But the self-righteous hypocrites of that age thought these sinners beneath contempt, unworthy of the mercy of God, nor of the attention of this young rabbi.  As they so often did, the Pharisees first confronted the Lord’s disciples, demanding how He could eat (mealtime was then a time of fellowship) with publicans and sinners.  But when Jesus heard their proud objections, He took the opportunity to preach the Gospel, and show for what reason He had come into the world.  He came as a Physician to heal those who were terminally ill with the disease of sin.  Those who recognize their native depravity, and realize that they are utterly incapable of curing themselves, soon learn to seek after the great Physician.  The Pharisees would not seek Him, because they thought themselves hale and hearty, perfectly acceptable to God because of their virtuous standing in society.  Those who do not see their sin in its true light will never see their need of Christ, and will never flee to Him.  Happily, very often the Lord grants even the scum of society to see themselves for what they are, wretched sinners condemned in the sight of a holy God, whose only hope is that their filthy garments be exchanged for that glorious robe of righteousness prophesied of by Isaiah.  This the publicans and sinners in Matthew’s house did.  They came to the right source, and were granted faith and repentance by the grace of the Lord Jesus.

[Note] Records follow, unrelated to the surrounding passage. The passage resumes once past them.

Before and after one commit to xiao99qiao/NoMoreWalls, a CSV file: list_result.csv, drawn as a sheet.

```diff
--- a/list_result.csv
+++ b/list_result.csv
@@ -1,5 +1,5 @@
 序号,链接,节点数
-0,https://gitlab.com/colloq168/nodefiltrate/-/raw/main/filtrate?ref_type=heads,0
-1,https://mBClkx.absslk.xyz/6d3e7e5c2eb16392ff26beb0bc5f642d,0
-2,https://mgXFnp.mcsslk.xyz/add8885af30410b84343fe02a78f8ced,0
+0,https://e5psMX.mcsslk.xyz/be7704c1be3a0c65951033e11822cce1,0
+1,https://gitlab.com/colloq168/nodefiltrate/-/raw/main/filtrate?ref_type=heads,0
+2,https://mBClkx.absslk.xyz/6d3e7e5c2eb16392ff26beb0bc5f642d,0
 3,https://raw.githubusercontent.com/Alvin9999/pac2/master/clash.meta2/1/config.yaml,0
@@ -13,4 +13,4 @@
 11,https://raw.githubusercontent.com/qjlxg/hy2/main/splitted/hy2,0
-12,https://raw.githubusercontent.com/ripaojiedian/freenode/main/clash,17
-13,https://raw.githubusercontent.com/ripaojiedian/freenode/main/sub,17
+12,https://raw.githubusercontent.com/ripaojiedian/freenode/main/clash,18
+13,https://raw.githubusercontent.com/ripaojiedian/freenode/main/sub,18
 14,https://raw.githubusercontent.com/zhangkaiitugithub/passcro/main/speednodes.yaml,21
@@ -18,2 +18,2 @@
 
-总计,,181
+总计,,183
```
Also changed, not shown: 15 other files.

Christ warns His enemies to hearken to that line from Hosea, “I will have mercy and not sacrifice.”  Be not so much concerned with the punctual performance of religious ritual as with showing mercy upon the needy, and enabling insofar as we are able the seeking sinner to obtain the grace of God.  The rigorous performance of rites and ceremonies is useless unless the heart be purified by faith, and we walk righteously before God.  This the Pharisees should have learned through their study of the prophets.  Instead, they thought themselves righteous before God simply for being sons of Abraham, and because they adhered to the letter of the law.  Thinking themselves righteous due to their own good efforts, they had no sympathy for those who had fallen into sin.  Much different is the attitude of the Sun of Righteousness, Who alone among men had the right to turn His nose up at sinners, for in Him was no sin.  But His heart also overflowed with grace, and it was His delight to turn sinners into the ways of God.  “I came not to call the righteous, but sinners to repentance.”  For every one who sees himself to be a sinner, this is the happiest news in all of the Word of God.